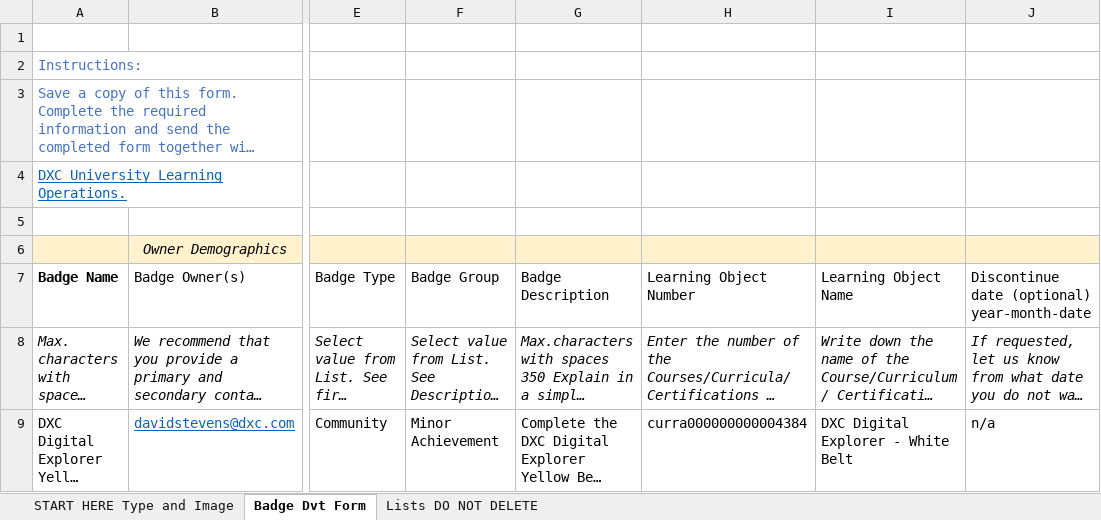
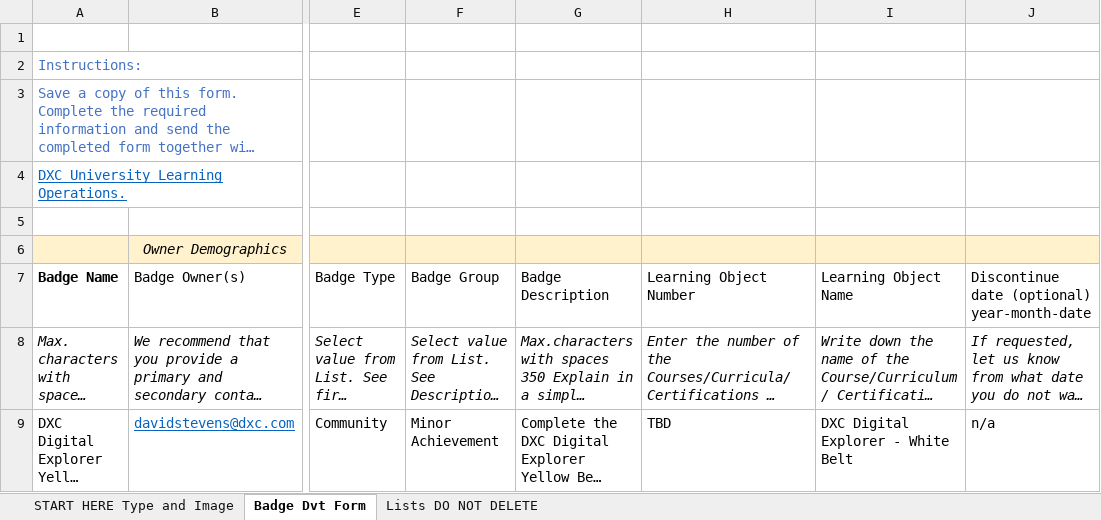
Before and after one commit to EnglishSid/DigitalExplorerSpecs, an Excel workbook: internalContent/DETraining/DXCUForms/Badge Creation Request.Yellow.xlsx, sheet Badge Dvt Form, drawn as a sheet; only a part is shown, gaps mark what is left out; long unchanged cells end in …; values as stored, in another font and other column widths than the file's, no borders; the diff names each change by its address in the sheet, - before the commit and + after, or states it on an @@ line.

```diff
--- a/internalContent/DETraining/DXCUForms/Badge Creation Request.Yellow.xlsx (sheet Badge Dvt Form)
+++ b/internalContent/DETraining/DXCUForms/Badge Creation Request.Yellow.xlsx (sheet Badge Dvt Form)
-H9: curra000000000004384
+H9: TBD
```
Also changed, not shown: internalContent/DETraining/DXCUForms/Currciula_Request_Template.YellowBelt.xlsx, internalContent/DETraining/DXCUForms/DXC_Bulk_Course_Request_Template.xlsx, 42 other files.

» **Problem**: Whenever a line of the material above contains the string "sheet", copy that line out.

» **Exercise result**:
Before and after one commit to EnglishSid/DigitalExplorerSpecs, an Excel workbook: internalContent/DETraining/DXCUForms/Badge Creation Request.Yellow.xlsx, sheet Badge Dvt Form, drawn as a sheet; only a part is shown, gaps mark what is left out; long unchanged cells end in …; values as stored, in another font and other column widths than the file's, no borders; the diff names each change by its address in the sheet, - before the commit and + after, or states it on an @@ line.
--- a/internalContent/DETraining/DXCUForms/Badge Creation Request.Yellow.xlsx (sheet Badge Dvt Form)
+++ b/internalContent/DETraining/DXCUForms/Badge Creation Request.Yellow.xlsx (sheet Badge Dvt Form)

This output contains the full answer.